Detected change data
——————————

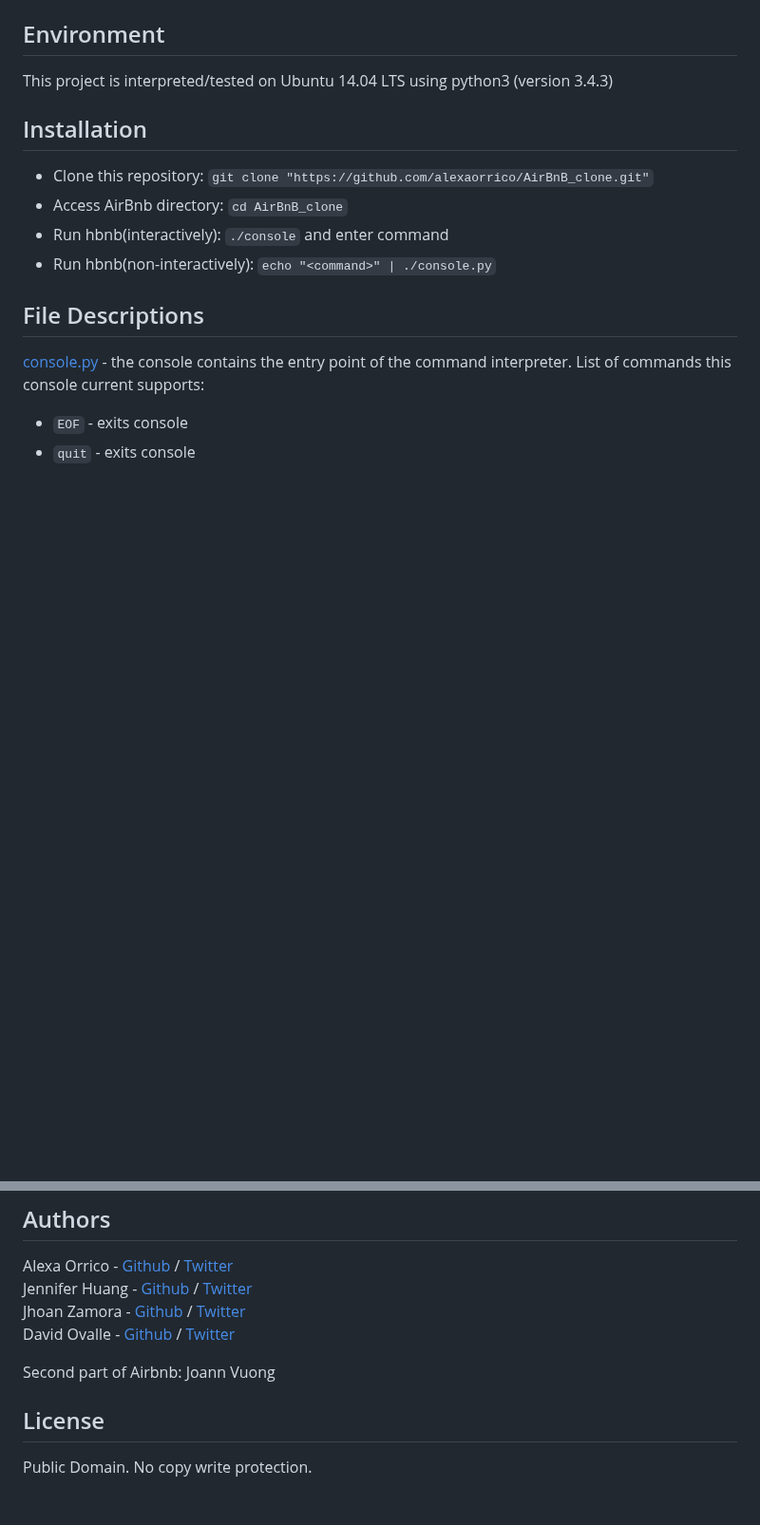
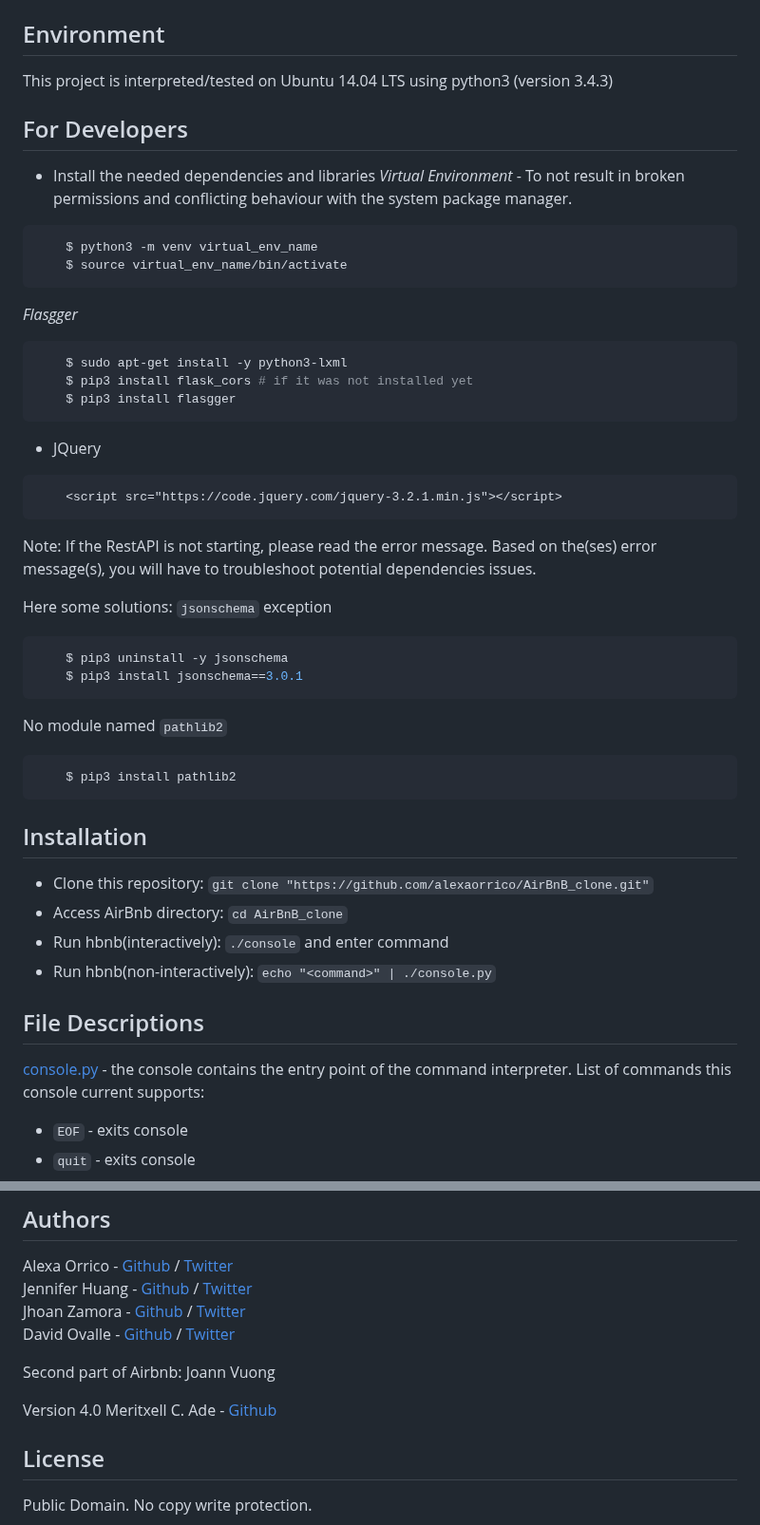
Before and after one commit to MeritxellAdech/AirBnB_clone_v4, a Markdown page: README.md, 2 parts joined by grey strips. Shown at 95% size. Rendered like a GitHub page; blank space fills up the shorter version.

````diff
--- a/README.md
+++ b/README.md
@@ -21,11 +21,46 @@ The console is the first segment of the AirBnB project at Holberton School that
 ## Environment
 This project is interpreted/tested on Ubuntu 14.04 LTS using python3 (version 3.4.3)
 
+## For Developers
+*  Install the needed dependencies and libraries
+*Virtual Environment* - To not result in broken permissions and conflicting behaviour with the system package manager.
+```bash
+    $ python3 -m venv virtual_env_name
+    $ source virtual_env_name/bin/activate
+```
+
+*Flasgger*
+```bash
+    $ sudo apt-get install -y python3-lxml
+    $ pip3 install flask_cors # if it was not installed yet
+    $ pip3 install flasgger
+```
+
+* JQuery
+```html
+    <script src="https://code.jquery.com/jquery-3.2.1.min.js"></script>
+```
+
+Note:
+    If the RestAPI is not starting, please read the error message. Based on the(ses) error message(s), you will have to troubleshoot potential dependencies issues.
+
+Here some solutions:
+`jsonschema` exception
+```bash
+    $ pip3 uninstall -y jsonschema
+    $ pip3 install jsonschema==3.0.1
+```
+No module named `pathlib2`
+```bash
+    $ pip3 install pathlib2
+```
+
 ## Installation
 * Clone this repository: `git clone "https://github.com/alexaorrico/AirBnB_clone.git"`
 * Access AirBnb directory: `cd AirBnB_clone`
 * Run hbnb(interactively): `./console` and enter command
 * Run hbnb(non-interactively): `echo "<command>" | ./console.py`
+
 
 ## File Descriptions
 [console.py](console.py) - the console contains the entry point of the command interpreter.
@@ -160,5 +195,9 @@ Jhoan Zamora - [Github](https://github.com/jzamora5) / [Twitter](https://twitter
 David Ovalle - [Github](https://github.com/Nukemenonai) / [Twitter](https://twitter.com/disartDave)
 
 Second part of Airbnb: Joann Vuong
+
+Version 4.0
+Meritxell C. Ade - [Github](https://github.com/MeritxellAdech)
+
 ## License
 Public Domain. No copy write protection.
````
Also changed, not shown: other parts of README.md (+4 -4 lines).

——————————

** About this exercise **
Whichever lines of the data include the word "README", pull them out.

** Result of this exercise **
Before and after one commit to MeritxellAdech/AirBnB_clone_v4, a Markdown page: README.md, 2 parts joined by grey strips. Shown at 95% size. Rendered like a GitHub page; blank space fills up the shorter version.
--- a/README.md
+++ b/README.md
Also changed, not shown: other parts of README.md (+4 -4 lines).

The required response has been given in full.